Executive Secretary Wildman does the necessary work of grounding the BDS movement in Biblical theology. The BDS movement is diverse; it is both secular and religious. Even while Christians work shoulder to shoulder with secular partners, it is important for people of faith to lift up their purpose and reasoning for continuing their work through a theological framework.
We find our theology to be a source of inspiration for joining together with those of many different narratives, as opposed to being a cause for division. Even within the churches of which Wildman speaks, there has been tremendous division among people of faith on the topic at hand. But the passages cited in this paper, and the ways they connect to the actual work and witness of the faithful, can provide a useful model for moving forward to seek and achieve justice for all Palestinians.
In his opening paragraph, Executive Secretary Wildman points out how far-reaching the BDS Movement has become since its beginning in 2005: “The movement now includes universities, trade unions, human rights organizations, churches, municipal governments and even some corporations as well as countless grassroots community groups and individuals.”
He goes on to explain that many churches in the United States “have issued statements and denominational resolutions…to support a two-state solution.” Then he points out very clearly, “Yet only with the rise of the BDS movement have US churches begun to examine the “log in our own eye” of economic complicity with ongoing Israeli settlement expansion and systematic discrimination and dispossession against Palestinians.”
Wildman offers an informative history of the beginning of the BDS Movement, along with important scripture passages that offer the reader the means for understanding justice work and advocacy from one’s Christian perspective.
Scripture supporting support of the BDS Movement:
If your brother or sister is being injured by what you consume, you are no longer walking in love. Do not let what you consume cause the ruin of one for whom Christ died.
How does God’s love abide in anyone who has the world’s goods and sees a brother or sister in need and yet refuses help? Little children, let us love, not in work or speech, but in truth and action.
But those who look into the perfect law, the law of liberty, and persevere, being not hearers who forget but doers who act—they will be blessed in their doing.
Do not be overcome by evil, but overcome evil with good.
So do not let your good be spoken of as evil.
Rid yourselves of all the offenses you have committed, and get a new heart and a new spirit. Why will you die, Oh House of Israel? For I take no pleasure in the death of anyone, declares the Sovereign Lord. Repent and live!
Fallen, Fallen is Babylon the Great!... Then I heard another voice from heaven say: “Come out of her, my people, so that you will not share in her sins.”
The above scriptures provide an important framework for the meaningful and informative discussion about justice theology and the BDS movement. Executive Secretary Wildman concludes with these thoughts:
More than anything, we in the churches need to stay on message that the BDS movement is a nonviolent moral movement to end longstanding suffering of the Palestinian people at the hands of a discriminatory system that continues daily to seize more and more land… It’s time for global churches to stop whitewashing racism by joining the BDS movement… When we boycott injustice we express our love for Palestinian sisters and brothers, for Israelis, and for ourselves.

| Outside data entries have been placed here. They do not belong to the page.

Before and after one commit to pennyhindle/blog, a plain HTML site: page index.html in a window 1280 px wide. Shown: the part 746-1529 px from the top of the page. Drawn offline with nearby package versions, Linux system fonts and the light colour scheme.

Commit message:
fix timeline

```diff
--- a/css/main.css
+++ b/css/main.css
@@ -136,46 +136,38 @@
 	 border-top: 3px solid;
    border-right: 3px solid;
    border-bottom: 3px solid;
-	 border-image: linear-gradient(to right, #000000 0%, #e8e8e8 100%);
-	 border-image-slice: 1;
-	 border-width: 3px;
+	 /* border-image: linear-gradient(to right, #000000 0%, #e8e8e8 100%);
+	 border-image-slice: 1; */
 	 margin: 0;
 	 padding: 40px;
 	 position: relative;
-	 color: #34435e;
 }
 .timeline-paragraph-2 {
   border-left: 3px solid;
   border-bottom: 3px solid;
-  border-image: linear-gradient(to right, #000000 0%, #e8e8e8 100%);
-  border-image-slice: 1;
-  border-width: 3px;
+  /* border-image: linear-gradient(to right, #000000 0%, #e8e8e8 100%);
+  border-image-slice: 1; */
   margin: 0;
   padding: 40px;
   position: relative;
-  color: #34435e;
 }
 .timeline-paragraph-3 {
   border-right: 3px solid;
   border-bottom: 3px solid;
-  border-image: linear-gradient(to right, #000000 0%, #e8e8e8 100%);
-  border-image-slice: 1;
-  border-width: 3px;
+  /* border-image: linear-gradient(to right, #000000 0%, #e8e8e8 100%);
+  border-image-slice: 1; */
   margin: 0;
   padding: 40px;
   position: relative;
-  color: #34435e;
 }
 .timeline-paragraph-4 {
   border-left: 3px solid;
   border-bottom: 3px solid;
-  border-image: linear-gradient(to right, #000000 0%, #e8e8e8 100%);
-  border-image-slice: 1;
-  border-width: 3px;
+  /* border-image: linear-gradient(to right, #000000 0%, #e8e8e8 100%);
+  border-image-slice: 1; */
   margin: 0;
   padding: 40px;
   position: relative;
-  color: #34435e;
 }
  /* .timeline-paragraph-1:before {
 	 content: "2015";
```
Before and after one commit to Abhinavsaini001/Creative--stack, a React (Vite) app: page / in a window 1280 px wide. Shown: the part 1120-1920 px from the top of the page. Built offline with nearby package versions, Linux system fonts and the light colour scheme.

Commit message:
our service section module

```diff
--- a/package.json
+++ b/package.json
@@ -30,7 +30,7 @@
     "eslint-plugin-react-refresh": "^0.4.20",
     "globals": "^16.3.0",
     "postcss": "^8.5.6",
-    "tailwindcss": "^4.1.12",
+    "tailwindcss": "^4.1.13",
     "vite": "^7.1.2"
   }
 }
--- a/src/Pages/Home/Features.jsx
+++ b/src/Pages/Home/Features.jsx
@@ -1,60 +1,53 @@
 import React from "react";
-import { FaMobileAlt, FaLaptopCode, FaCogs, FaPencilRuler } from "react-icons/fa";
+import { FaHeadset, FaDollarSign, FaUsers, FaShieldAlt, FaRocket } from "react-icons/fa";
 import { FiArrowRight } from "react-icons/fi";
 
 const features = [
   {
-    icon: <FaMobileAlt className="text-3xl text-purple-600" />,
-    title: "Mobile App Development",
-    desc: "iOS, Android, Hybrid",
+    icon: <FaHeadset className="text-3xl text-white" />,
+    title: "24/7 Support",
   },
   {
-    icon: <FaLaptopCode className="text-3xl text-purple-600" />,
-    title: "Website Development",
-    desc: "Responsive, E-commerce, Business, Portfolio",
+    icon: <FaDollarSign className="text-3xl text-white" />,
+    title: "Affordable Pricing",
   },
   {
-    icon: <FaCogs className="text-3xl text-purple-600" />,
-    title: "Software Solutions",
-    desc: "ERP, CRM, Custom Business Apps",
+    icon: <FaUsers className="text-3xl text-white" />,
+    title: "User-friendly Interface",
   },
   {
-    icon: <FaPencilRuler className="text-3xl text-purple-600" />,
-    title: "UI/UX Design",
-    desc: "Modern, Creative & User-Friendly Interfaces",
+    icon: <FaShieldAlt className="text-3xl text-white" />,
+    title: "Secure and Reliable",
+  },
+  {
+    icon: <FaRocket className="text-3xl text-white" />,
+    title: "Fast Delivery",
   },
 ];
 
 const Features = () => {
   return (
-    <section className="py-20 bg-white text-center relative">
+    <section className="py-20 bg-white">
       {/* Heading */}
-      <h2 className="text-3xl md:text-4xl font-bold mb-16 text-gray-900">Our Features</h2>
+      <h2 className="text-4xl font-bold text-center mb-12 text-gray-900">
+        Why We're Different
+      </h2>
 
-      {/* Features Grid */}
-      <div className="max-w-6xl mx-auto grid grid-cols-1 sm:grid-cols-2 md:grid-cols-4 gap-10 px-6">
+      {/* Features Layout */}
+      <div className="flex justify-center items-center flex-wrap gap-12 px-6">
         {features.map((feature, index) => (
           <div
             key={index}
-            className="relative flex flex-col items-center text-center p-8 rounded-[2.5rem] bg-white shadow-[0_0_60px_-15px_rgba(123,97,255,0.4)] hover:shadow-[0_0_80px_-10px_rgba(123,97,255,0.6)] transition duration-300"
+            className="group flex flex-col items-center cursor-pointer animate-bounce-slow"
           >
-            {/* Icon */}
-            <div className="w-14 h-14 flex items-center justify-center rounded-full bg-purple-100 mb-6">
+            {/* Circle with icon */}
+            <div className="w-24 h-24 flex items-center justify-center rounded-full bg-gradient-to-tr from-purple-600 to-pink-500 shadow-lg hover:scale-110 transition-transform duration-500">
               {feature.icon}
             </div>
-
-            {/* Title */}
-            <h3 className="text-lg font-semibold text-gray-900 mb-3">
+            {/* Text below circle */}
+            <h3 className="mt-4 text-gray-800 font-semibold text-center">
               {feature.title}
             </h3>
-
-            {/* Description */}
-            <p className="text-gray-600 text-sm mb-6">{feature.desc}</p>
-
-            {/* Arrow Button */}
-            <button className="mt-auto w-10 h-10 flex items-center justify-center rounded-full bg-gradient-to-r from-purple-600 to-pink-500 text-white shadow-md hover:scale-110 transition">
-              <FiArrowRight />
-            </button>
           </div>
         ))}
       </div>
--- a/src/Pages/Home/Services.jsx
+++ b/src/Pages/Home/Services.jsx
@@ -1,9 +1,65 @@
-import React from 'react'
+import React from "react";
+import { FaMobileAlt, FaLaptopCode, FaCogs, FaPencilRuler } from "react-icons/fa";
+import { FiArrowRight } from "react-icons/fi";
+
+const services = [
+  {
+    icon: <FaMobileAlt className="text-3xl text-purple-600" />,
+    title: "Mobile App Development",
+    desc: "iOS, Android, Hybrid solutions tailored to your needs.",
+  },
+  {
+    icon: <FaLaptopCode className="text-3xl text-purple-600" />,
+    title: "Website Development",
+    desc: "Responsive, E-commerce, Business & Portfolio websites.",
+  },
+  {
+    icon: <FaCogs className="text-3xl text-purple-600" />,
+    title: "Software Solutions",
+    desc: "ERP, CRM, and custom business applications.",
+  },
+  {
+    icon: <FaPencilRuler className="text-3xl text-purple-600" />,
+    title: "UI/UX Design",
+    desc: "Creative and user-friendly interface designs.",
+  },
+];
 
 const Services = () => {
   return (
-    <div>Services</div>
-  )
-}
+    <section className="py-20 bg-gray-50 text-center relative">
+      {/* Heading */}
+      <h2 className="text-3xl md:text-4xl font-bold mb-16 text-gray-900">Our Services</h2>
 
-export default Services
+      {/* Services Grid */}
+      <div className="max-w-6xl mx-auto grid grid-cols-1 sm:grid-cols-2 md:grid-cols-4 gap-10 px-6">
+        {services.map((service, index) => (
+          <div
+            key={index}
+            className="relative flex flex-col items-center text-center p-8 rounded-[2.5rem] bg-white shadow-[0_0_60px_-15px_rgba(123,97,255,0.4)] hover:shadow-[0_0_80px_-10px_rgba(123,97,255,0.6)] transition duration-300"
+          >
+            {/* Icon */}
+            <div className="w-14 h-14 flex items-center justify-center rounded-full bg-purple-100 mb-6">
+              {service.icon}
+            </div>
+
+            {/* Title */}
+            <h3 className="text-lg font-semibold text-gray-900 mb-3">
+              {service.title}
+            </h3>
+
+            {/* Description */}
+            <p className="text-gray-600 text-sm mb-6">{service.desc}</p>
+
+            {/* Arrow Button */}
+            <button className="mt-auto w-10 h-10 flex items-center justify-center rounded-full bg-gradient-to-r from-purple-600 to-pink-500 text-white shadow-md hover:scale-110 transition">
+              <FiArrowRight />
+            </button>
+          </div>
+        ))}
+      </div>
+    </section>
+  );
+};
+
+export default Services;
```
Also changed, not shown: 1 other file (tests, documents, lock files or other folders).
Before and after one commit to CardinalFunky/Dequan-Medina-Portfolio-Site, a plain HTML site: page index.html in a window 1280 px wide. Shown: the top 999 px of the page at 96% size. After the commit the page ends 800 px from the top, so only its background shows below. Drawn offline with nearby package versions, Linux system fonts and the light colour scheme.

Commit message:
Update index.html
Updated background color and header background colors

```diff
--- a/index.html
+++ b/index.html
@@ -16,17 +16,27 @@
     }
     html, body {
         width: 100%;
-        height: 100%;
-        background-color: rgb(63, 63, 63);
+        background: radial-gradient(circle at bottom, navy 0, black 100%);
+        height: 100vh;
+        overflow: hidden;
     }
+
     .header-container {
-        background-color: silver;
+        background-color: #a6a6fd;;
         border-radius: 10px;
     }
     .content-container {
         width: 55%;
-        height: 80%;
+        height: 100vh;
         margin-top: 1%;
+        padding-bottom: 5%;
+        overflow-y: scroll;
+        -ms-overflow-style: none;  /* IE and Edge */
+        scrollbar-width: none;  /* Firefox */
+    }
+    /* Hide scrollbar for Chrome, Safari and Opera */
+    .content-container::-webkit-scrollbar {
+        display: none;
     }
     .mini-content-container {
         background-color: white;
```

Read the entire paper below.
Church of the Nativity, Bethlehem, Palestine